:: Records provided ::
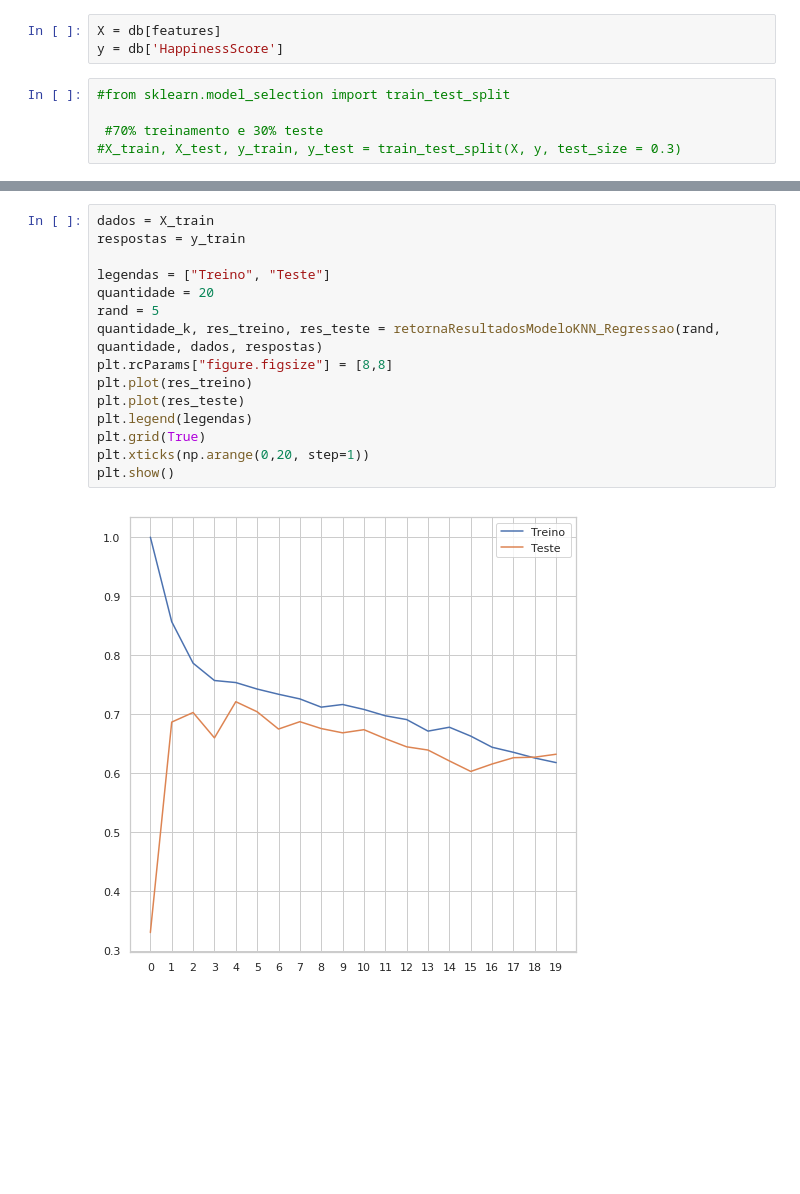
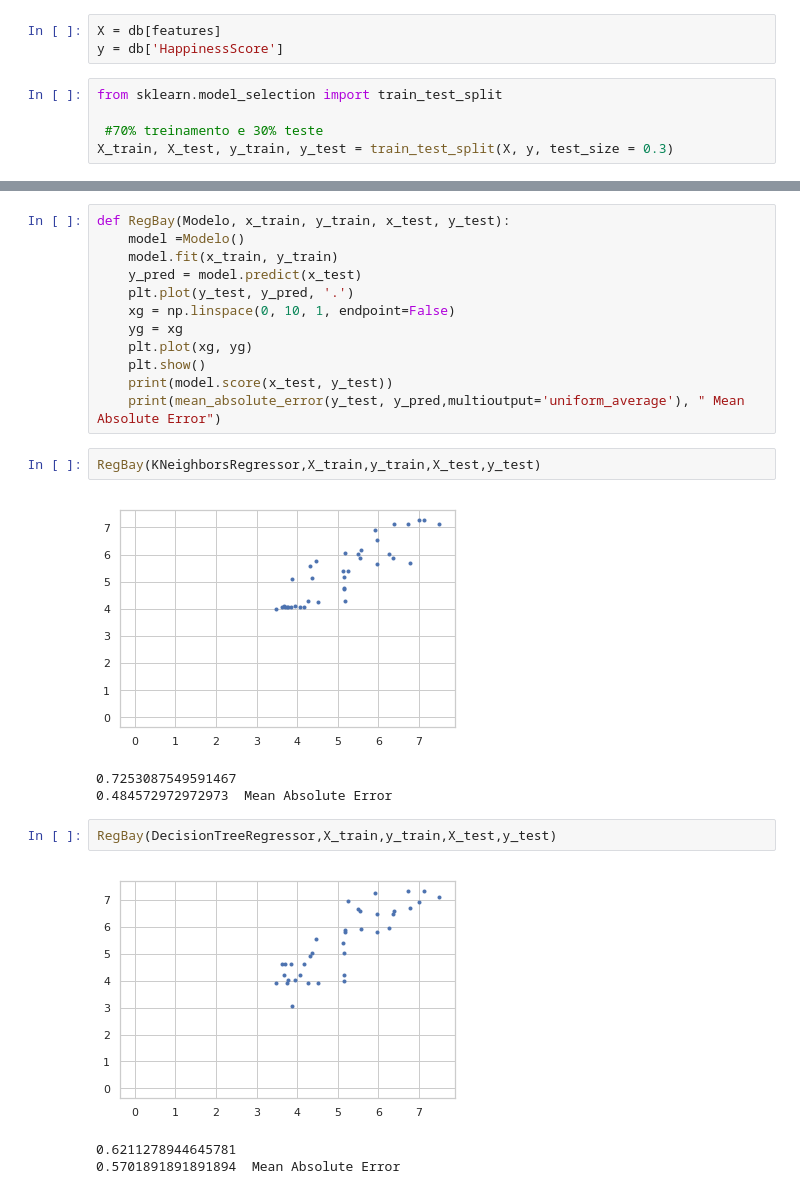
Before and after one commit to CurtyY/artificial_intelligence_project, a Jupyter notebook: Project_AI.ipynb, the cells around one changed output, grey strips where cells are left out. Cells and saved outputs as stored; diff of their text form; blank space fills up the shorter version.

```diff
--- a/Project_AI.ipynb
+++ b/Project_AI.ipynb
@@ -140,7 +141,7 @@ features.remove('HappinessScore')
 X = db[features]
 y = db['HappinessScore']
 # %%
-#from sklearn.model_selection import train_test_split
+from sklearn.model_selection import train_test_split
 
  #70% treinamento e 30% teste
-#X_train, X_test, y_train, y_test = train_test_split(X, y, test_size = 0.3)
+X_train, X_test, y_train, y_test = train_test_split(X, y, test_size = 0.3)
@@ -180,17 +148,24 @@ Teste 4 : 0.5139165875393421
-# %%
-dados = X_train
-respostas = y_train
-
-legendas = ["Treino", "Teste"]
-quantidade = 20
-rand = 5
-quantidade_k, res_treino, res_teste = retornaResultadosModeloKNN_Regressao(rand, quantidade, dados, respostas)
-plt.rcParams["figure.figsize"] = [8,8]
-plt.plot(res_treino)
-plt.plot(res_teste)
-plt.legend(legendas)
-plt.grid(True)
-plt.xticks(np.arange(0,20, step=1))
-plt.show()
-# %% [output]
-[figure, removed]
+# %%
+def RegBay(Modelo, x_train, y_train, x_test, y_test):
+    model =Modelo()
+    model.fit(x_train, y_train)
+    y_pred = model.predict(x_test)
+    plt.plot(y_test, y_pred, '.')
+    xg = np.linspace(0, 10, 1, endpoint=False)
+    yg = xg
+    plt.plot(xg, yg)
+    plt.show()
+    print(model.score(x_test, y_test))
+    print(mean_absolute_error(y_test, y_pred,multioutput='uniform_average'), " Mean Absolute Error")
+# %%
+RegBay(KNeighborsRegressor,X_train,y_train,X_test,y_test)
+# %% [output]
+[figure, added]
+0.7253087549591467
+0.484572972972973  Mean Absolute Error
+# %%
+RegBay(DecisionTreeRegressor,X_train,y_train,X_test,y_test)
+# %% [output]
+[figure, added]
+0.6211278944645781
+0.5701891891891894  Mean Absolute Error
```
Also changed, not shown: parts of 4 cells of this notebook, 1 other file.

:: What to do ::
Looking at the entries above, determine how many lines contain the word "legendas" and state only that number.

:: Written answer ::
2